Fortunately there were a lot of resources and I had a lot of help. And I think that’s the most important thing for a white artist: to include the voices of colored people in planning the portrait.
And one of the most helpful people was Professor Emeritus Bill Hart in Middlebury, a Twilight expert. The friends of Vermont State House in general who commissioned the portrait helped themselves remarkably, as did Bob Hunt of the Old Stone House Museum.
It’s a sensitive portrait. It’s an important portrait. There’s a lot of weight on it. The more heads we have together, the more awesome, respectful and accurate the representation becomes.
What is your starting point to start such work?
First things first, we talked a lot, which is actually very helpful, just to get a feel for what people want to see in the portrait, but also to concretize Twilight itself.
His students would say he had a great sense of humor. You’d never know if you looked at this daguerreotype – it looks very grumpy like most people do with daguerreotypes.
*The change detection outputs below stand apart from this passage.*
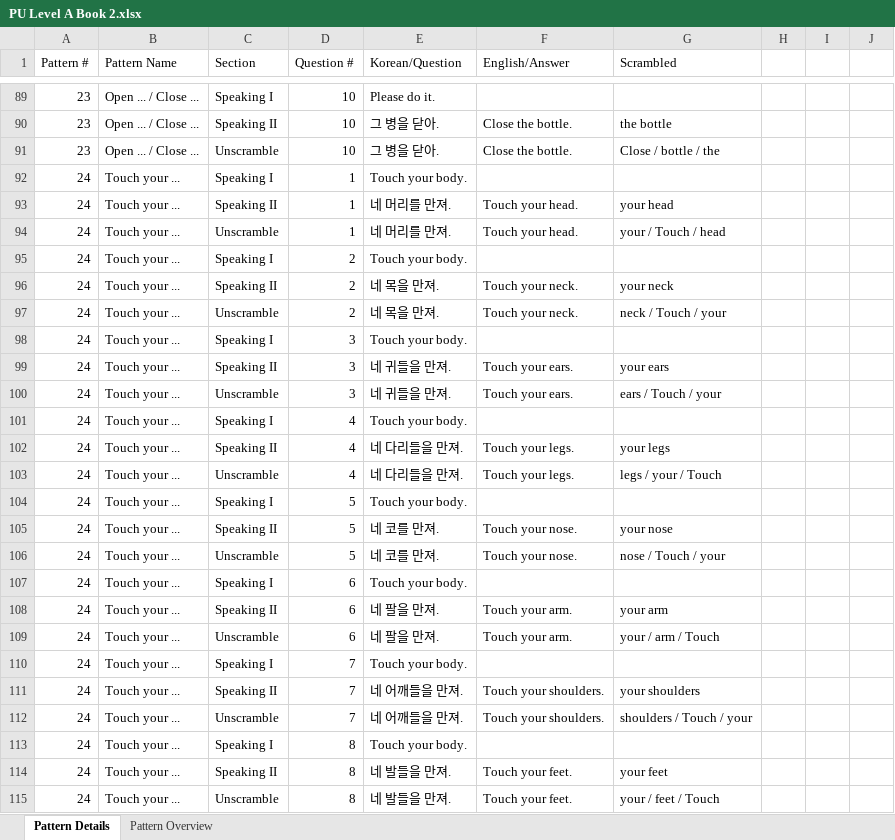
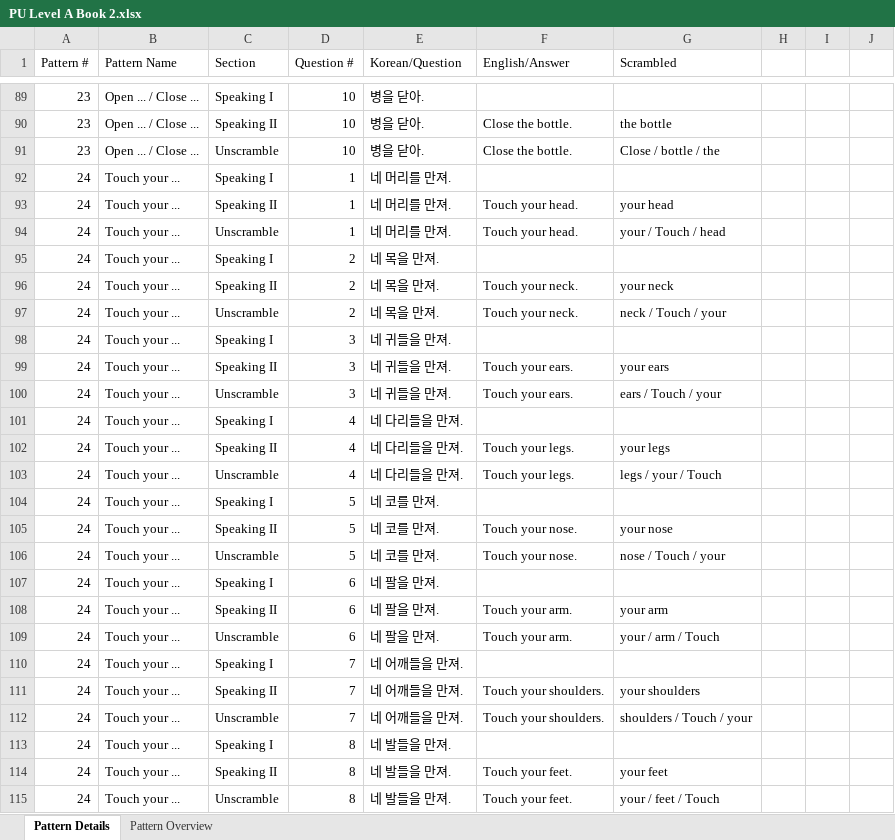
Before and after one commit to JustinJ90/Pattern_worksheet, an Excel workbook: databases/PU Level A Book 2.xlsx, sheet Pattern Details, drawn as a sheet; only a part is shown, gaps mark what is left out; values as stored, in another font and other column widths than the file's, no borders; the diff covers the shown part only; the diff names each change by its address in the sheet, - before the commit and + after, or states it on an @@ line.

```diff
--- a/databases/PU Level A Book 2.xlsx (sheet Pattern Details)
+++ b/databases/PU Level A Book 2.xlsx (sheet Pattern Details)
-E89 (Korean/Question): Please do it.
+E89 (Korean/Question): 병을 닫아.
-E90:E91 (Korean/Question): 그 병을 닫아.
+E90:E91 (Korean/Question): 병을 닫아.
-E92 (Korean/Question): Touch your body.
+E92 (Korean/Question): 네 머리를 만져.
-E95 (Korean/Question): Touch your body.
+E95 (Korean/Question): 네 목을 만져.
-E98 (Korean/Question): Touch your body.
+E98 (Korean/Question): 네 귀들을 만져.
-E101 (Korean/Question): Touch your body.
+E101 (Korean/Question): 네 다리들을 만져.
-E104 (Korean/Question): Touch your body.
+E104 (Korean/Question): 네 코를 만져.
-E107 (Korean/Question): Touch your body.
+E107 (Korean/Question): 네 팔을 만져.
-E110 (Korean/Question): Touch your body.
+E110 (Korean/Question): 네 어깨들을 만져.
-E113 (Korean/Question): Touch your body.
+E113 (Korean/Question): 네 발들을 만져.
```
Also changed, not shown: 30 added rows, 30 removed rows and 123 edited cells elsewhere in this sheet, databases/PU Level B Book 1.xlsx, databases/PU Level B Book 2.xlsx, 2 other files.
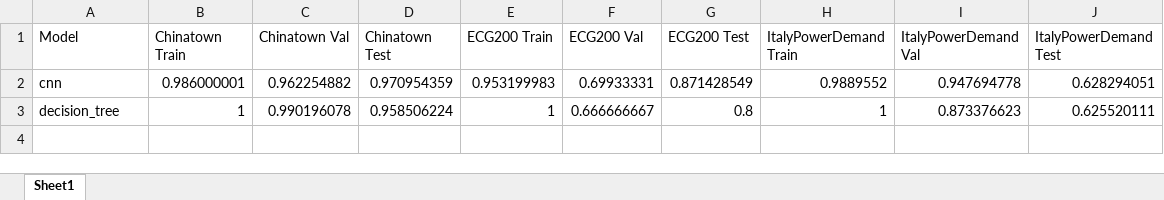
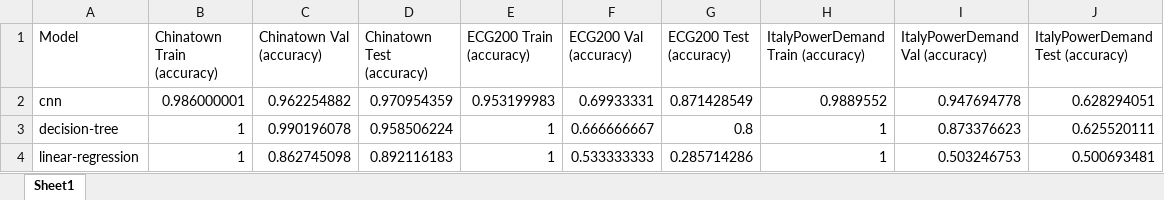
Before and after one commit to femartip/XAI_time_series, an Excel workbook: results/models.xlsx, sheet Sheet1, drawn as a sheet; values as stored, in another font and other column widths than the file's, no borders; the diff names each change by its address in the sheet, - before the commit and + after, or states it on an @@ line.

Commit message:
Implemented Linear Regression and running results for models and datasets.

```diff
--- a/results/models.xlsx (sheet Sheet1)
+++ b/results/models.xlsx (sheet Sheet1)
-B1: Chinatown Train
+B1: Chinatown Train (accuracy)
-C1: Chinatown Val
+C1: Chinatown Val (accuracy)
-D1: Chinatown Test
+D1: Chinatown Test (accuracy)
-E1: ECG200 Train
+E1: ECG200 Train (accuracy)
-F1: ECG200 Val
+F1: ECG200 Val (accuracy)
-G1: ECG200 Test
+G1: ECG200 Test (accuracy)
-H1: ItalyPowerDemand Train
+H1: ItalyPowerDemand Train (accuracy)
-I1: ItalyPowerDemand Val
+I1: ItalyPowerDemand Val (accuracy)
-J1: ItalyPowerDemand Test
+J1: ItalyPowerDemand Test (accuracy)
-A3 (Model): decision_tree
+A3 (Model): decision-tree
+row 4: linear-regression | 1 | 0.862745098 | 0.892116183 | 1 | 0.533333333 | 0.285714286 | 1 | 0.503246753 | 0.500693481
```
Also changed, not shown: 23 other files.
Every detail I find to flesh out his character gives me a better sense of how to frame him in the portrait and the aspects I need to make sure I get ahead. You know, he was a minister. So how do we portray the spiritual depth in a portrait?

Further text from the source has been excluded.